A brief history of Jews in Amsterdam
Jewish name for Amsterdam is Mokum, which in Hebrew means ‘place’ and in Yiddish ‘safe place’. For centuries the city received refugees escaping religious wars and persecutions in other parts of the world. Jews escaping discrimination and persecution, French Huguenots, East European protestants escaping counterreformation, Hungarians and Czechs escaping Soviet Stalinism after 1956 and 1968, refugees from Yugoslavian and African internal wars. Today 45 percent of Amsterdam population is of foreign origin.
Amsterdam Jewish history guided tour
The best way to learn about Jewish community and history in Amsterdam is through a walking tour with a knowledgeable personal guide.
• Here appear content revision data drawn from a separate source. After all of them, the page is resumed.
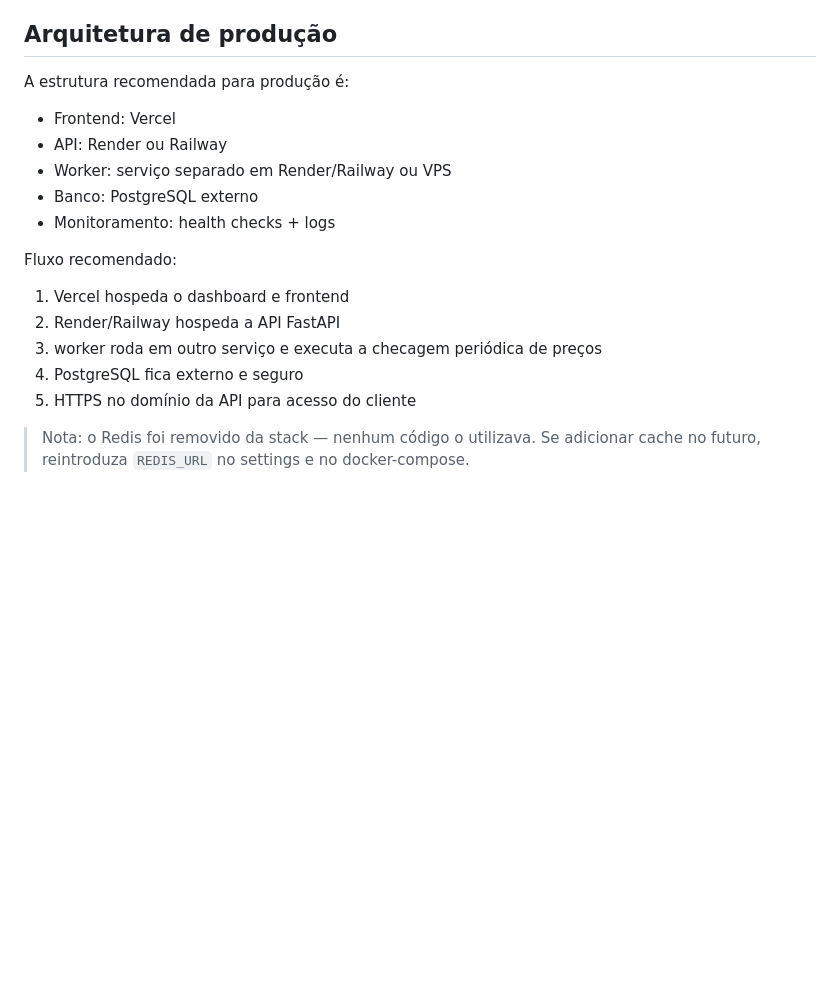
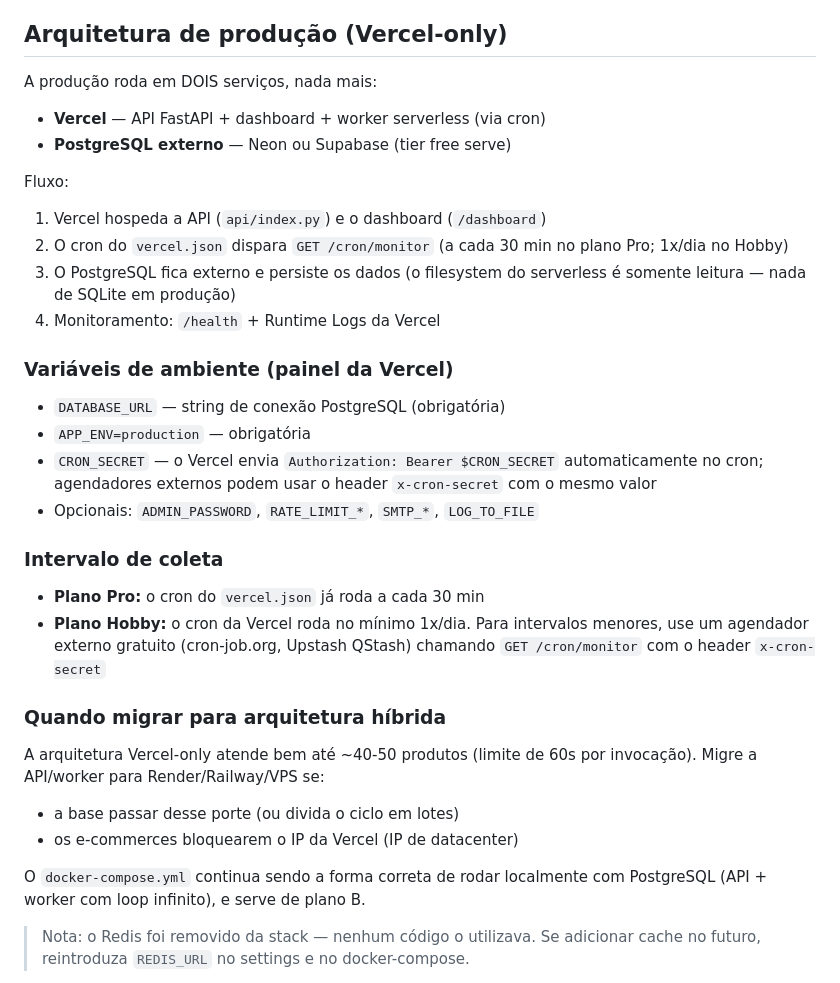
Before and after one commit to brennusdev/Bot-de-Promo-es, a Markdown page: README.md, the part around the change. Rendered like a GitHub page; blank space fills up the shorter version.

Commit message:
update no readme

```diff
--- a/README.md
+++ b/README.md
@@ -73,23 +73,48 @@ Sistema de monitoramento de preços e alertas de promoção para produtos de mar
 - http://localhost:8000/users
 - http://localhost:8000/docs (documentação interativa da API)
 
-## Arquitetura de produção
+## Arquitetura de produção (Vercel-only)
 
-A estrutura recomendada para produção é:
+A produção roda em DOIS serviços, nada mais:
 
-- Frontend: Vercel
-- API: Render ou Railway
-- Worker: serviço separado em Render/Railway ou VPS
-- Banco: PostgreSQL externo
-- Monitoramento: health checks + logs
+- **Vercel** — API FastAPI + dashboard + worker serverless (via cron)
+- **PostgreSQL externo** — Neon ou Supabase (tier free serve)
 
-Fluxo recomendado:
+Fluxo:
 
-1. Vercel hospeda o dashboard e frontend
-2. Render/Railway hospeda a API FastAPI
-3. worker roda em outro serviço e executa a checagem periódica de preços
-4. PostgreSQL fica externo e seguro
-5. HTTPS no domínio da API para acesso do cliente
+1. Vercel hospeda a API (`api/index.py`) e o dashboard (`/dashboard`)
+2. O cron do `vercel.json` dispara `GET /cron/monitor` (a cada 30 min no
+   plano Pro; 1x/dia no Hobby)
+3. O PostgreSQL fica externo e persiste os dados (o filesystem do
+   serverless é somente leitura — nada de SQLite em produção)
+4. Monitoramento: `/health` + Runtime Logs da Vercel
+
+### Variáveis de ambiente (painel da Vercel)
+
+- `DATABASE_URL` — string de conexão PostgreSQL (obrigatória)
+- `APP_ENV=production` — obrigatória
+- `CRON_SECRET` — o Vercel envia `Authorization: Bearer $CRON_SECRET`
+  automaticamente no cron; agendadores externos podem usar o header
+  `x-cron-secret` com o mesmo valor
+- Opcionais: `ADMIN_PASSWORD`, `RATE_LIMIT_*`, `SMTP_*`, `LOG_TO_FILE`
+
+### Intervalo de coleta
+
+- **Plano Pro:** o cron do `vercel.json` já roda a cada 30 min
+- **Plano Hobby:** o cron da Vercel roda no mínimo 1x/dia. Para intervalos
+  menores, use um agendador externo gratuito (cron-job.org, Upstash QStash)
+  chamando `GET /cron/monitor` com o header `x-cron-secret`
+
+### Quando migrar para arquitetura híbrida
+
+A arquitetura Vercel-only atende bem até ~40-50 produtos (limite de 60s
+por invocação). Migre a API/worker para Render/Railway/VPS se:
+
+- a base passar desse porte (ou divida o ciclo em lotes)
+- os e-commerces bloquearem o IP da Vercel (IP de datacenter)
+
+O `docker-compose.yml` continua sendo a forma correta de rodar localmente
+com PostgreSQL (API + worker com loop infinito), e serve de plano B.
 
 > Nota: o Redis foi removido da stack — nenhum código o utilizava. Se adicionar
 > cache no futuro, reintroduza `REDIS_URL` no settings e no docker-compose.
```
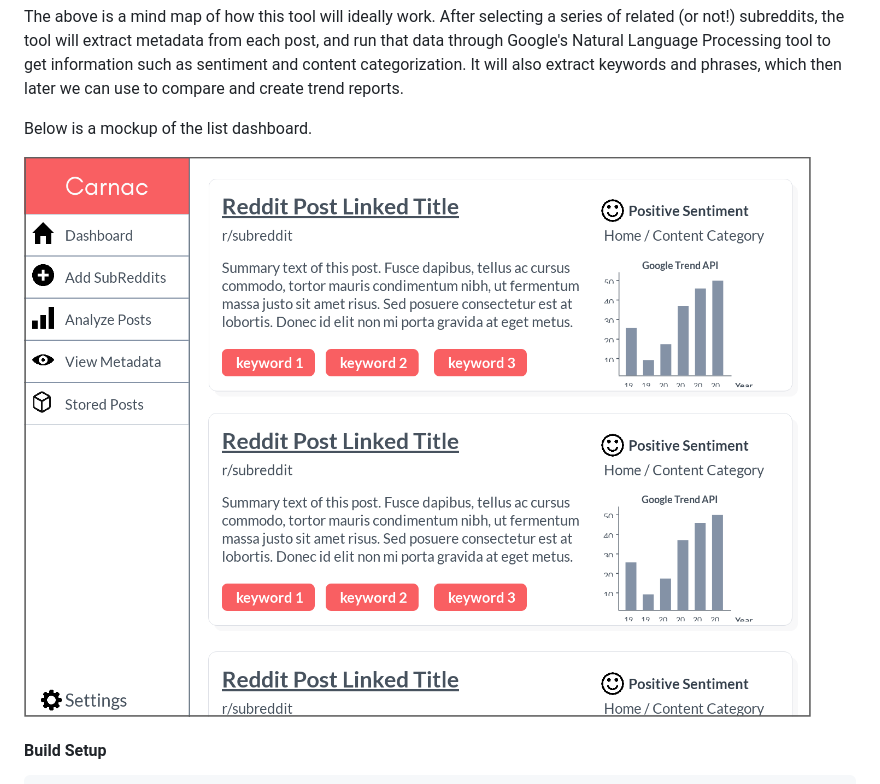
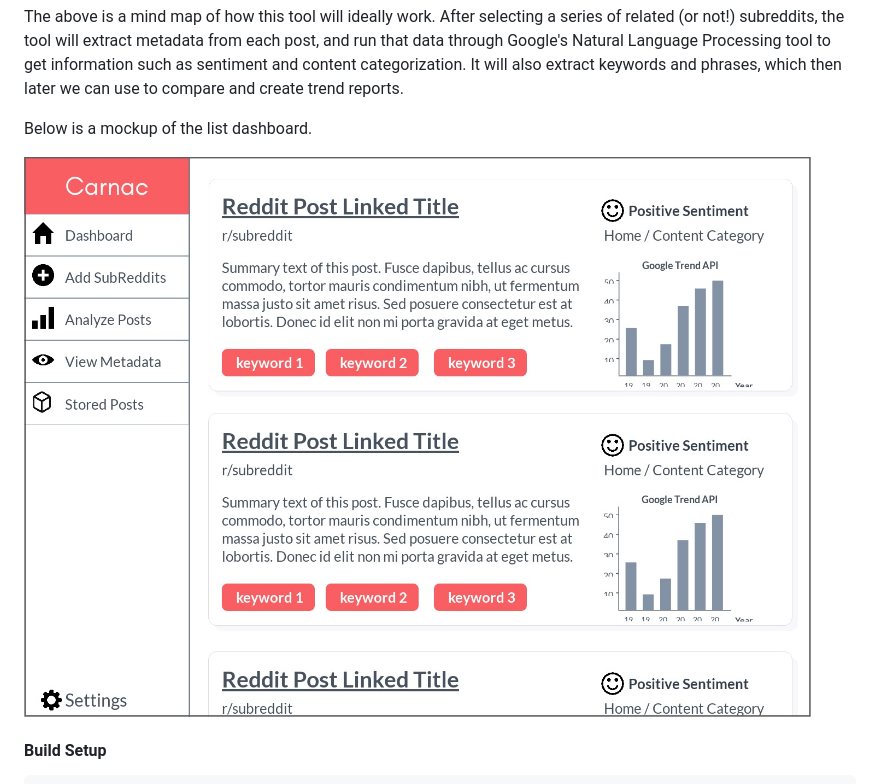
Before and after one commit to kyletaylored/carnac, a Markdown page: README.md, the part around the change. Rendered like a GitHub page; pictures changed too: static/dashboard-outline.jpg (added).

Commit message:
Add outline version

```diff
--- a/README.md
+++ b/README.md
@@ -8,7 +8,7 @@ The above is a mind map of how this tool will ideally work. After selecting a se
 
 Below is a mockup of the list dashboard.
 
-![Carnac Dashboard](https://github.com/kyletaylored/carnac/raw/master/static/dashboard.png)
+![Carnac Dashboard](https://github.com/kyletaylored/carnac/raw/master/static/dashboard-outline.jpg)
 
 #### Build Setup
 
```
Also changed, not shown: static/dashboard-outline.png (renamed from static/dashboard.png).
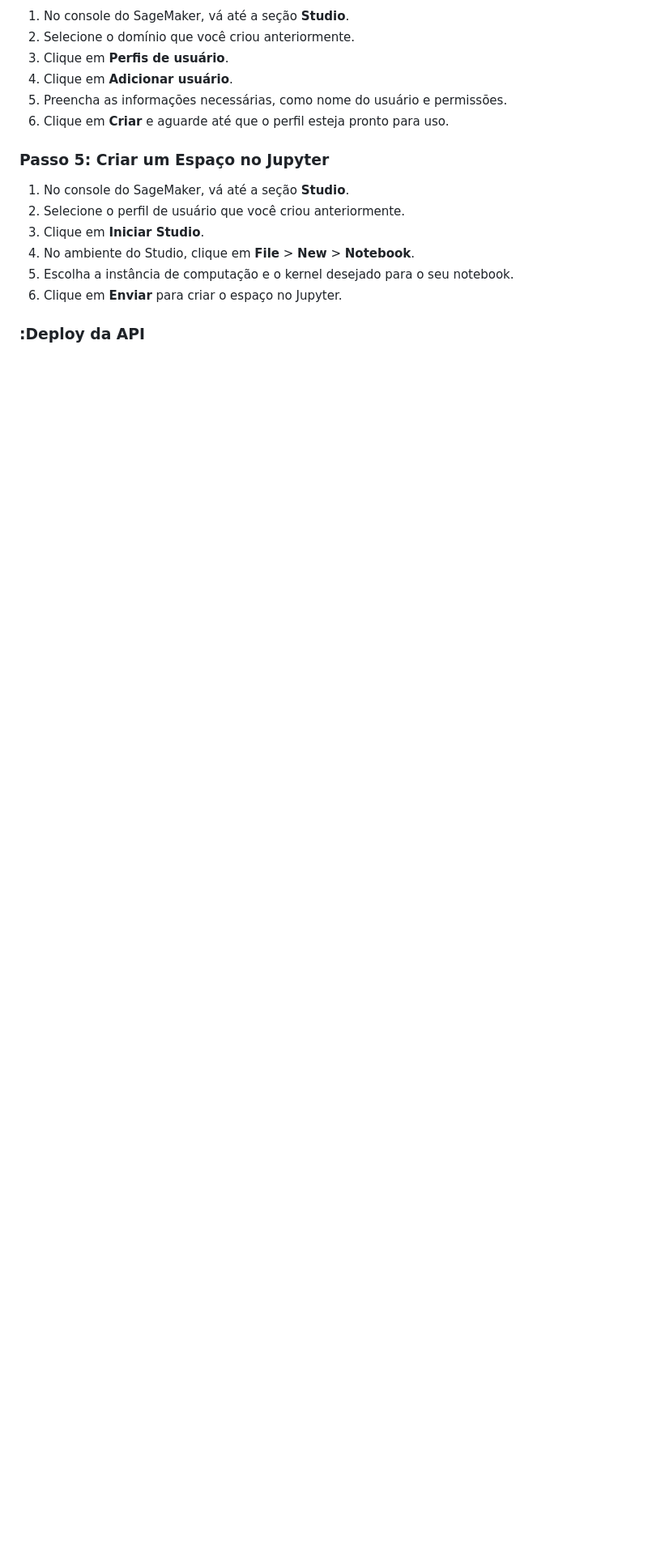
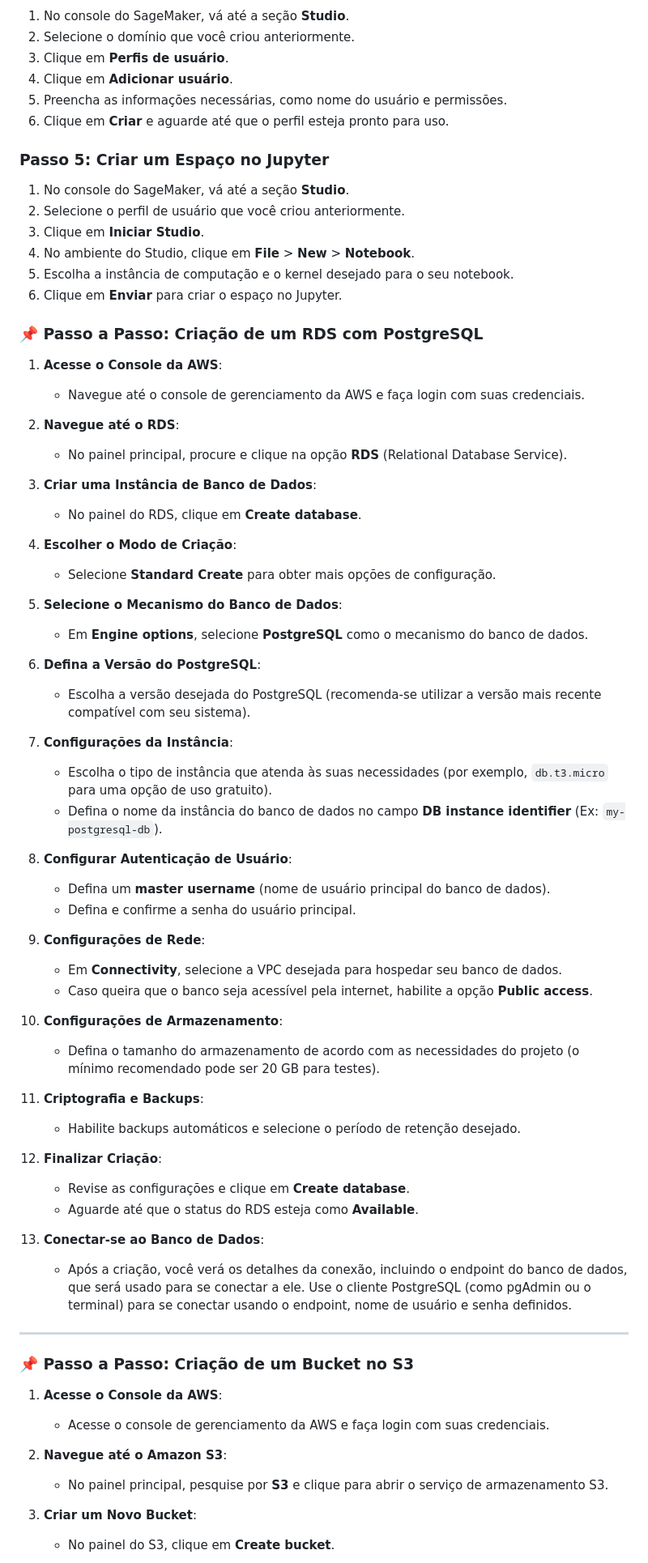
Before and after one commit to Matheus-Dev-Souza/c-p.PW2, a Markdown page: README.md, the part around the change printed below. Shown: that part at 81% size. Drawn GitHub-style; blank space fills up the shorter version.

```diff
--- a/README.md
+++ b/README.md
@@ -98,4 +98,61 @@ Antes de usar a aplicação, é necessário preparar o ambiente na AWS. Siga os
 5. Escolha a instância de computação e o kernel desejado para o seu notebook.
 6. Clique em **Enviar** para criar o espaço no Jupyter.
 
-<h3>:Deploy da API</h3>
+### 📌 Passo a Passo: Criação de um RDS com PostgreSQL
+
+1. **Acesse o Console da AWS**:
+   - Navegue até o console de gerenciamento da AWS e faça login com suas credenciais.
+
+2. **Navegue até o RDS**:
+   - No painel principal, procure e clique na opção **RDS** (Relational Database Service).
+
+3. **Criar uma Instância de Banco de Dados**:
+   - No painel do RDS, clique em **Create database**.
+
+4. **Escolher o Modo de Criação**:
+   - Selecione **Standard Create** para obter mais opções de configuração.
+
+5. **Selecione o Mecanismo do Banco de Dados**:
+   - Em **Engine options**, selecione **PostgreSQL** como o mecanismo do banco de dados.
+
+6. **Defina a Versão do PostgreSQL**:
+   - Escolha a versão desejada do PostgreSQL (recomenda-se utilizar a versão mais recente compatível com seu sistema).
+
+7. **Configurações da Instância**:
+   - Escolha o tipo de instância que atenda às suas necessidades (por exemplo, `db.t3.micro` para uma opção de uso gratuito).
+   - Defina o nome da instância do banco de dados no campo **DB instance identifier** (Ex: `my-postgresql-db`).
+
+8. **Configurar Autenticação de Usuário**:
+   - Defina um **master username** (nome de usuário principal do banco de dados).
+   - Defina e confirme a senha do usuário principal.
+
+9. **Configurações de Rede**:
+   - Em **Connectivity**, selecione a VPC desejada para hospedar seu banco de dados.
+   - Caso queira que o banco seja acessível pela internet, habilite a opção **Public access**.
+
+10. **Configurações de Armazenamento**:
+    - Defina o tamanho do armazenamento de acordo com as necessidades do projeto (o mínimo recomendado pode ser 20 GB para testes).
+
+11. **Criptografia e Backups**:
+    - Habilite backups automáticos e selecione o período de retenção desejado.
+
+12. **Finalizar Criação**:
+    - Revise as configurações e clique em **Create database**.
+    - Aguarde até que o status do RDS esteja como **Available**.
+
+13. **Conectar-se ao Banco de Dados**:
+    - Após a criação, você verá os detalhes da conexão, incluindo o endpoint do banco de dados, que será usado para se conectar a ele. Use o cliente PostgreSQL (como pgAdmin ou o terminal) para se conectar usando o endpoint, nome de usuário e senha definidos.
+
+---
+
+### 📌 Passo a Passo: Criação de um Bucket no S3
+
+1. **Acesse o Console da AWS**:
+   - Acesse o console de gerenciamento da AWS e faça login com suas credenciais.
+
+2. **Navegue até o Amazon S3**:
+   - No painel principal, pesquise por **S3** e clique para abrir o serviço de armazenamento S3.
+
+3. **Criar um Novo Bucket**:
+   - No painel do S3, clique em **Create bucket**.
+
```
Also changed, not shown: other parts of README.md (+27 -0 lines).
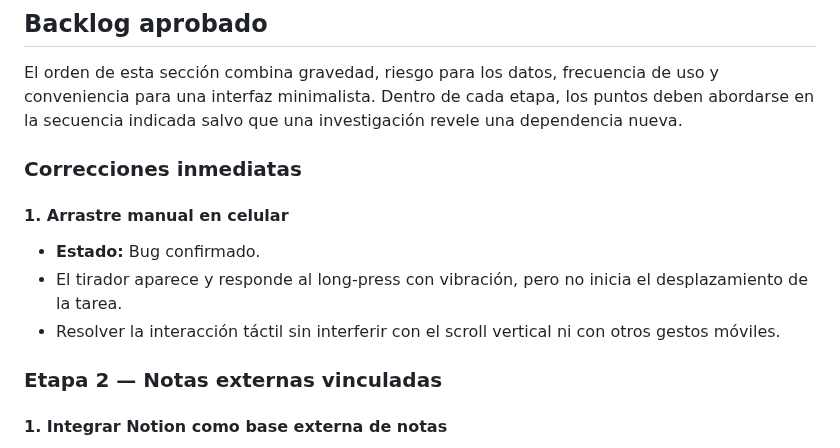
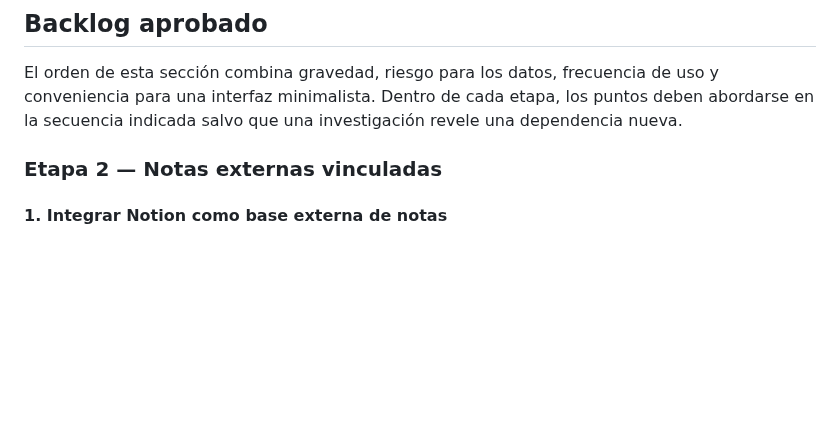
Before and after one commit to leonardotor-lm/Task-Engine-V2, a Markdown page: docs/roadmap/PENDIENTES.md, the part around one of its changes. Rendered like a GitHub page; blank space fills up the shorter version.

```diff
--- a/docs/roadmap/PENDIENTES.md
+++ b/docs/roadmap/PENDIENTES.md
@@ -40,14 +31,6 @@ Este documento es la fuente de verdad del trabajo todavía no implementado, no v
 ## Backlog aprobado
 
 El orden de esta sección combina gravedad, riesgo para los datos, frecuencia de uso y conveniencia para una interfaz minimalista. Dentro de cada etapa, los puntos deben abordarse en la secuencia indicada salvo que una investigación revele una dependencia nueva.
-
-### Correcciones inmediatas
-
-#### 1. Arrastre manual en celular
-
-- **Estado:** Bug confirmado.
-- El tirador aparece y responde al long-press con vibración, pero no inicia el desplazamiento de la tarea.
-- Resolver la interacción táctil sin interferir con el scroll vertical ni con otros gestos móviles.
 
 ### Etapa 2 — Notas externas vinculadas
 
```
Also changed, not shown: other parts of docs/roadmap/PENDIENTES.md (+13 -14 lines).
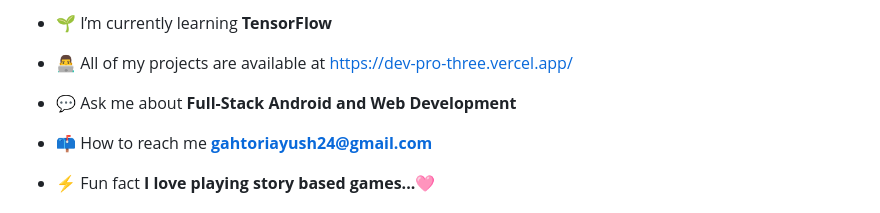
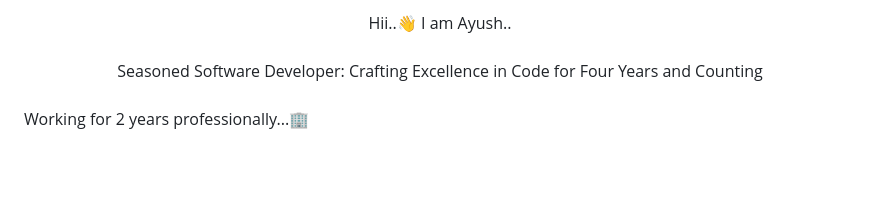
Before and after one commit to AyushGahtori/AyushGahtori, a Markdown page: README.md, the part around one of its changes. Drawn GitHub-style; blank space fills up the shorter version.

```diff
--- a/README.md
+++ b/README.md
@@ -7,11 +6,11 @@
 
-- 🌱 I’m currently learning **TensorFlow**
+<p align="center">Hii..👋 I am Ayush..</p>
 
-- 👨‍💻 All of my projects are available at [https://dev-pro-three.vercel.app/](https://dev-pro-three.vercel.app/)
+###
 
-- 💬 Ask me about **Full-Stack Android and Web Development**
+<p align="center">Seasoned Software Developer: Crafting Excellence in Code for Four Years and Counting</p>
 
-- 📫 How to reach me **gahtoriayush24@gmail.com**
+###
 
-- ⚡ Fun fact **I love playing story based games...🩷**
+<p align="left">Working for 2 years professionally...🏢</p>
 
```
Also changed, not shown: other parts of README.md (+89 -13 lines).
You can book such a tour through our main Jewish community webpage.
Sephardi Jews immigration during the Dutch Golden Age
First Jews arrived to the city in the 16th C. from Portugal. After the fall of Malaga in 1488 and the Alhambra decree (1492) in Spain, Catholic rulers of Portugal and Spain persecuted the non Christian Jewish population. The arrangements were made with Amsterdam city council to accept the refugees and for decades to come Sephardi Jews, many of them wealthy merchants and craftsmen, settled in the city. A number of Jewish families moved from Amsterdam at the beginning of 17th C. to the Hague, but it must be said that some Dutch cities as Utrecht refused to accept Jews at the time.
Ashkenazi Jews immigration
Second wave of Jewish immigration came during the Ukrainian wars of independence with Polish - Lithuanian Commonwealth in the mid—17th C. Cities in the East of Poland had a large Jewish population and Khmelnitsky’s Cossacks invasions brought death and terror of an unknown savage cruelty. Following decades more brought more wars and persecutions in Germany and Eastern Europe resulting in another wave of immigration of poor Ashkenazi Jews to Amsterdam.
They all found the refuge in the city, built synagogues and schools, contributed to the city development and wealth. The street in the Old City - Jodenbreestraat (Jewish wide street) was in the 17th C. the centre of Jewish life. It is here that then famous young painter Rembrandt van Rijn had his house, it is just a step from here that synagogues have been built. The whole area was called Jodenhoek (Jewish Quarter) and it was stretching South and East was inhabited by the Jews.
Jewish contribution the the life of Amsterdam
In the 19th. C. Jews played an important part in the life of Amsterdam. Several landmark city institutions as department stores De Bijenkorf and Maison de Bonneterie as well as the city most luxurious Hotel Amstel were established by Jews. In the 1921 a unique cinema palace Tuschinski constructed by a group of Jewish investors led by the Jewish immigrant from Poland Abraham Icek Tuschinski, who gave its architecture a unique mixture of Art Deco and Jugendstil. To this day all of these institutions remain important to the life of Amsterdam.
During the WWII, Nazis closed the Jewish Quarter, partly by raising the bridges connecting this part of the city with the rest of Amsterdam. The occupiers introduced many limitations on Jewish life, gradually leading to the deportation and extermination of the whole Jewish population of the city. Very few have returned after the liberation in 1945. While today Amsterdam continues its historical tradition of tolerance and freedom, the citizens of Amsterdam preserve dramatic memory of Holocaust not only in the Jewish Historical Museum but also in Amsterdam Museum and Amsterdam Resistance Museum. Hollandsche Schouwburg Theater which served during the war as an assembly centre before the deportation to the Nazi concentration camps is today a monument. There is also the special Auschwitz Monument in Wertheimpark to memorize victims of the Nazi concentration camp and the National Dachau Monument in Amsterdamse Bos dedicated to the memory of the Jews deported and killed in the Dachau concentration camp.